However none of this is certain, what we have are a series of very educated guesses that are always evolving over time, as new information comes into play. Sometimes theories that have stayed in place for decades can get overturned by new information.

For example, it turns out that Velociraptors were almost certainly not pack-hunting animals. It’s possible they banded together to hunt in a sort of mob-mentality, similarly to modern crocodiles, however there exists no evidence that a wolf-like pack structure existed, and plenty of evidence to contradict this. The most powerful evidence comes in analyzing the oxygen isotopes in the bones. This can give a clue as to what the animals were eating. It turns out that young dromeosaurs (the family that includes velociraptor) ate a very different diet than the adults. You’d expect if the animals were pack hunters like wolves, that the young would be eating whatever the adults were. This was not the case.

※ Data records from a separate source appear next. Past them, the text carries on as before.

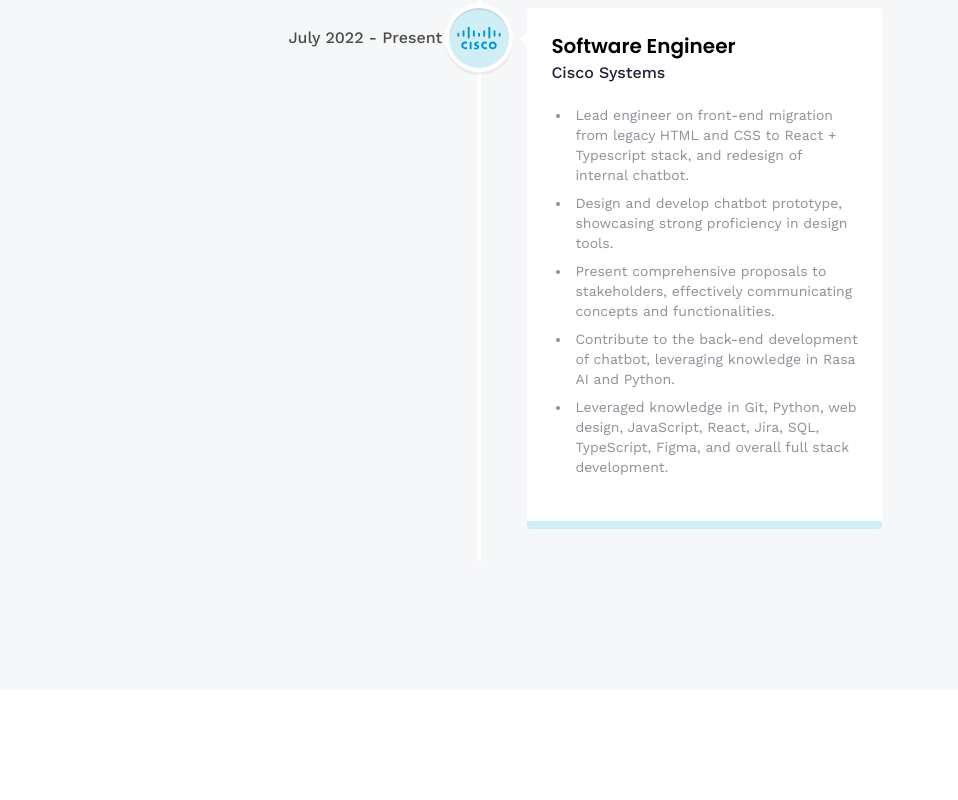
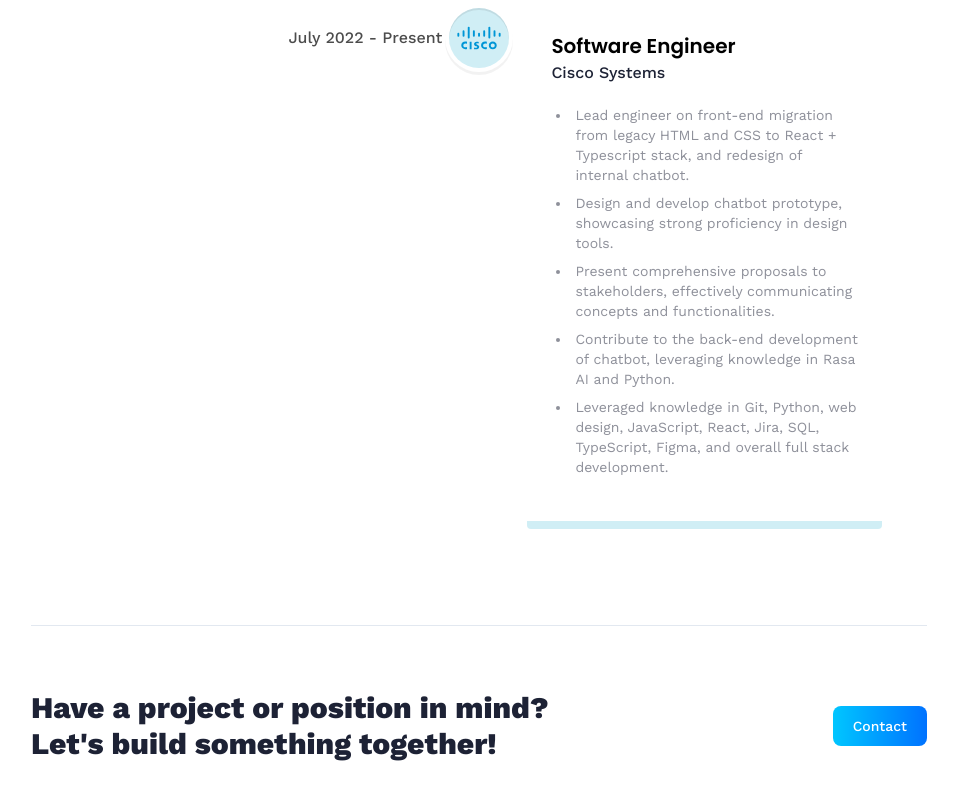
Before and after one commit to btarrant/new_portfolio, a React (Vite) app: page /about in a window 1280 px wide. Shown: the part 1738-2538 px from the top of the page, without its empty margins (161-1119 px from the left). Before the commit the page ends 2427 px from the top, so only its background shows below. Built offline with nearby package versions, Linux system fonts and the light colour scheme.

Commit message:
Create Call to action and fix plane position

```diff
--- a/src/App.jsx
+++ b/src/App.jsx
@@ -4,7 +4,7 @@
 
 const App = () => {
   return (
-    <main className="bg-slate-300/20">
+    <main className="bg-slate-300/20 h-[100vh]">
       <Router>
         <Navbar />
         <Routes>
--- /dev/null
+++ b/src/components/CTA.jsx
@@ -0,0 +1,18 @@
+import React from "react";
+import { Link } from "react-router-dom";
+
+const CTA = () => {
+  return (
+    <section className="cta">
+      <p className="cta-text">
+        Have a project or position in mind? <br className="sm:block hidden" />
+        Let's build something together!
+      </p>
+      <Link to="/contact" className="btn">
+        Contact
+      </Link>
+    </section>
+  );
+};
+
+export default CTA;
--- a/src/components/HomeInfo.jsx
+++ b/src/components/HomeInfo.jsx
@@ -6,7 +6,7 @@
     return (
       <h1 className="sm:text-xl sm:leading-snug text-center neo-brutalism-blue py-4 px-8 text-white mx-5">
         Hi, I'm
-        <span className="font-semibold mx-2 text-white">Brandon</span>
+        <span className="font-semibold mx-2 text-white">Brandon Tarrant</span>
         👋
         <br />A Software Engineer from South Florida 🌴☀️
       </h1>
--- a/src/pages/About.jsx
+++ b/src/pages/About.jsx
@@ -2,6 +2,7 @@
 import { skills, experiences } from "../constants";
 import { VerticalTimeline, VerticalTimelineElement } from "react-vertical-timeline-component";
 import "react-vertical-timeline-component/style.min.css";
+import CTA from "../components/CTA";
 
 const About = () => {
   return (
@@ -84,6 +85,8 @@
           </VerticalTimeline>
         </div>
       </div>
+      <hr className="border-slate-200" />
+      <CTA />
     </section>
   );
 };
--- a/src/pages/Home.jsx
+++ b/src/pages/Home.jsx
@@ -81,8 +81,8 @@
           />
 
           <Plane
-            planeScale={planeScale}
-            planePosition={planePosition}
+            scale={planeScale}
+            position={planePosition}
             isRotating={isRotating}
             rotation={[0, 20, 0]}
           />
```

Now there could be data unearthed to re-support the pack hunting hypothesis, or we could be looking at the data wrong. Perhaps the adults caught and fed the juveniles smaller prey until they were capable of joining the pack in a hunt. Or perhaps young dromeosaurs hunted for themselves until they came of age and assembled a pack as adults.

Everything with dinosaurs is fickle and subject to change, but there’s a lot that can be learned just from the evidence left behind by the fossils.

Hope that clears some things up. Cheers!

It’s just educated guesses, and honestly I find a lot of the paleontology field quite disingenuous.

There are constantly new discoveries that contradict old assumptions and lead to new understandings – which is all fine and good, that’s science!

But what irks me is how confidently they speak about their guesswork as if it is some kind of concrete understanding that has been observed firsthand. Those kinds of assertions make for entertaining media, but it’s not very scientific. Seems more like people trying to justify their jobs and titles rather than making honest strides in the pursuit of knowledge and science.

I guess I should go ahead and say that probably most paleontologists are ethical and scientific, but the media dramatizes the findings and makes it seem like paleontologists can magically see into the past, which is not true.

It’s the same mess that pisses me off about anthropology – don’t get me wrong, I very much believe humans evolved from primates and all that, but the “evidence” presented to me in my college anthropology class left me shaken… I had never been in greater doubt than when I saw the supposed “hard evidence” firsthand. These people would find a single fragment of a primate knuckle fossil (I’m talking literally a shard the size of a fingernail) and claim *that* was undisputable evidence of a missing link between early hominids and modern humans. It is baffling how unfounded a lot of supposedly scientific claims actually turn out to be.

Again, I’m not a creationist or anything, I believe we evolved – but I find the anatomical evidence to be a thousand times more relevant and convincing than the archeological bone fragments of some unidentifiable creature from 15,000 years ago.

Kind of got off topic, but thanks for reading!

Outside of behavior, there is another big question that you should be asking, “are our images of dinosaurs in any way similar to how they might have looked?”

There’s been been some interesting commentary on how if you are going only by skeletal remains, your ability to reconstruct the living animal and all it’s fatty fleshy bits is pretty damn limited.

Here’s an article discussing this: https://blogs.scientificamerican.com/tetrapod-zoology/dinosaurs-and-the-anti-shrink-wrapping-revolution/

Or another: https://maxs-blogo-saurus.com/2022/09/11/all-yesterdays-and-the-re-imagination-of-prehistoric-art/

And check out the *All Yesterdays* book or search for images from it, really interesting perspective